We are closing down one of the only things we have. It is the same as closing down Bord na Móna. This Government is closing down all the things we have and are good at; that will be its record. The sad thing about it is that it is not just Fine Gael or Fianna Fáil individually but both of them together. This is what is happening. Every day we see that the only racket about fishing now is between the French and the UK. That is where the fight is because they have something to fight about. We have nothing to fight about except for the Government turning on our people and our own flesh and blood, who are trying to operate, do their jobs, earn a living and employ people. All we do and all we offer is to decommission them. We then further penalise them with penalty points.
I very much appreciate, from the bottom of my heart, what Pat The Cope Gallagher tried to do. He was of the Fianna Fáil Party, but he got us to rescind the penalty points only a few months ago. He left the Leas-Cheann Comhairle's chair, went to the back benches and put forward a Bill, which we all voted for, including Fianna Fáil members who are voting for this penalty points system now. They all voted to rescind that statutory instrument and now we are bringing it forward again.

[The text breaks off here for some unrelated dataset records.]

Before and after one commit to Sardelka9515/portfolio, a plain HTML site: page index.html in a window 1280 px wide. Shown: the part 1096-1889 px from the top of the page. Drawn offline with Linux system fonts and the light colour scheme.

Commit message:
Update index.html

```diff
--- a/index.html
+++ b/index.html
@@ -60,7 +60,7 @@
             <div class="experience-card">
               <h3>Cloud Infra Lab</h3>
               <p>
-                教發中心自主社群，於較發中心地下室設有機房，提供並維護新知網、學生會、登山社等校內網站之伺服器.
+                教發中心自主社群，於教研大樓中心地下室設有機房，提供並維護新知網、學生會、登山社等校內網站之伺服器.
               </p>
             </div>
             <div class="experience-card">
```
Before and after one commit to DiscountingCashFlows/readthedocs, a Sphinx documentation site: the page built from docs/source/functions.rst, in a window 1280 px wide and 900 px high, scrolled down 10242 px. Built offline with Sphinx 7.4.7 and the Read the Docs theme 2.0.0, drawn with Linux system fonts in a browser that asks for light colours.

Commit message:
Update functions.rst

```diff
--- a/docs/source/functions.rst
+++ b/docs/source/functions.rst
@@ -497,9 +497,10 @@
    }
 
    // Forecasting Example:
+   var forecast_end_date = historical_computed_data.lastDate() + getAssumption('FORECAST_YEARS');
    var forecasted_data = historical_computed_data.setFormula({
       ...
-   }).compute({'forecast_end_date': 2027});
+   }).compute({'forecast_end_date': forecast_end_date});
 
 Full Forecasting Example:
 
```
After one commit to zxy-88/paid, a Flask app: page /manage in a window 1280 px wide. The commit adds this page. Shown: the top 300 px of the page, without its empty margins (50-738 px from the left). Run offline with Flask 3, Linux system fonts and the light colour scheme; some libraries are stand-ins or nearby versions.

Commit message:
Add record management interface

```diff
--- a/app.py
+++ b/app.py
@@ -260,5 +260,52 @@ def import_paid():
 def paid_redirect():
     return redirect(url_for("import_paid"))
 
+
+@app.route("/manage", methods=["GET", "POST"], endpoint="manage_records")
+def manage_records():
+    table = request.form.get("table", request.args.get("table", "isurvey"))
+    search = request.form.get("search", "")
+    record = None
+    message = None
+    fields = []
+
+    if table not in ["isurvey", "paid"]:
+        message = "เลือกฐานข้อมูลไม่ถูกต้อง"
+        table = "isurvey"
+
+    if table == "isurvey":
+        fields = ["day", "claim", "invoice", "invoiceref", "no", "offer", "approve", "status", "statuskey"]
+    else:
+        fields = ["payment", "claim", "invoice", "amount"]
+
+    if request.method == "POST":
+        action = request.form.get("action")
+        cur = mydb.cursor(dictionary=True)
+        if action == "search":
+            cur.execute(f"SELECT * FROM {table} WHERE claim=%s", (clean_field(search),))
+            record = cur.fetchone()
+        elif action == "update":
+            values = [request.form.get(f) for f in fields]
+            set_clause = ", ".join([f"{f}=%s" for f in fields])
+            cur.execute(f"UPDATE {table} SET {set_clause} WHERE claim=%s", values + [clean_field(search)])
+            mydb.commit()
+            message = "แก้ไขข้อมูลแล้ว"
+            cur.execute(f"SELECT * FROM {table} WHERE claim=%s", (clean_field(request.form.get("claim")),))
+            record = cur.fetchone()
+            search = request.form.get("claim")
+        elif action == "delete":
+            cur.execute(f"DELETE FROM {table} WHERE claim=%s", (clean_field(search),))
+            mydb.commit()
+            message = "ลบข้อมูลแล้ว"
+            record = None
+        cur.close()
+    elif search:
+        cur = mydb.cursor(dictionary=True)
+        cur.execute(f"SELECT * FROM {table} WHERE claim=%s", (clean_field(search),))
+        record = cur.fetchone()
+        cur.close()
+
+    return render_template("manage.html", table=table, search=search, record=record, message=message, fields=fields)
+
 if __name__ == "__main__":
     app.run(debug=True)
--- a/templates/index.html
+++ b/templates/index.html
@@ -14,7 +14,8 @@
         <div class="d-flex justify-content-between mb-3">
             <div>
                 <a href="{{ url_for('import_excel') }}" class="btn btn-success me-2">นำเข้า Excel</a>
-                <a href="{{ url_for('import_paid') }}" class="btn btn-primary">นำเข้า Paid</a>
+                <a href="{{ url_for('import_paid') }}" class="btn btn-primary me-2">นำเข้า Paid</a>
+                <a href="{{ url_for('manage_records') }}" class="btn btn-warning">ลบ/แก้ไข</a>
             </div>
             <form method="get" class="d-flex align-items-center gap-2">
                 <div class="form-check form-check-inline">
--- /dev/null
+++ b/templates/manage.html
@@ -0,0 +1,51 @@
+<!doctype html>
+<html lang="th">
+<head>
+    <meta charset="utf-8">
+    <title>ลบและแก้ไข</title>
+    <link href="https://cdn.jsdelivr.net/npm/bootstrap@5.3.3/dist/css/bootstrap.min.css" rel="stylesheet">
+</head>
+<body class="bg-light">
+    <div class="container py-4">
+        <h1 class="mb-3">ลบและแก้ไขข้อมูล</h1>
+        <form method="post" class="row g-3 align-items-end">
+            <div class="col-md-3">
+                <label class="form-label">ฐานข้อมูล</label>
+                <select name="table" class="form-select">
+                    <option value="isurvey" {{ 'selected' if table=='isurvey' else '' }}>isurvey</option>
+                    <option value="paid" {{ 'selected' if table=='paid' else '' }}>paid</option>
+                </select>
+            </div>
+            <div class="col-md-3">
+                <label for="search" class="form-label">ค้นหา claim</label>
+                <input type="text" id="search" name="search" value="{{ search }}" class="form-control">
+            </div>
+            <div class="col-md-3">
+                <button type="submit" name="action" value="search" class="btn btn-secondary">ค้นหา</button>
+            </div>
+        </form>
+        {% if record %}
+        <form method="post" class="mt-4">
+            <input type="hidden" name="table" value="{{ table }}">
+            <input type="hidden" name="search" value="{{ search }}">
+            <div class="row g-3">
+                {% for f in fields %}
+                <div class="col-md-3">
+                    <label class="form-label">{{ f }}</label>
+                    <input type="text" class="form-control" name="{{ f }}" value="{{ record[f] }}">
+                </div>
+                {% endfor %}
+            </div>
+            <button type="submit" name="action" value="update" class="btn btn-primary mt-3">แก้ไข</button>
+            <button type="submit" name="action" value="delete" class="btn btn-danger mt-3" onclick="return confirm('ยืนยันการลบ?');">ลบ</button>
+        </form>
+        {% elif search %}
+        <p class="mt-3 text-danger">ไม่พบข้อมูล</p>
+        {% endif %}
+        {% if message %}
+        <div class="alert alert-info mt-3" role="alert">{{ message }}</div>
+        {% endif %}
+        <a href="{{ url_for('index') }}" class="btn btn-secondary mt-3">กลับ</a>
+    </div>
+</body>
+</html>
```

I will finish. I have been listening to the debate in my office all day and trying to do other things as well. It has to be pointed out that Irish fishermen are only fishing 15% of Irish waters. We all remember the great presentation they made when they came up the River Liffey. They did that in the most ordinary and thoughtful way and gave their presentation outside the convention centre. We will remember them forever but I do not think members of the Government listened or really care about them. Even though they seemed to be talking to fishermen that day and seemed to want to listen to them, they did not take heed. I am very sad we are going down the road of hurting them more with penalty points. There will be a weighing system whereby Irish fishermen have to weigh their catches on the port or pier they come in to while foreign fishermen can load up their lorries and go home. All that is wrong.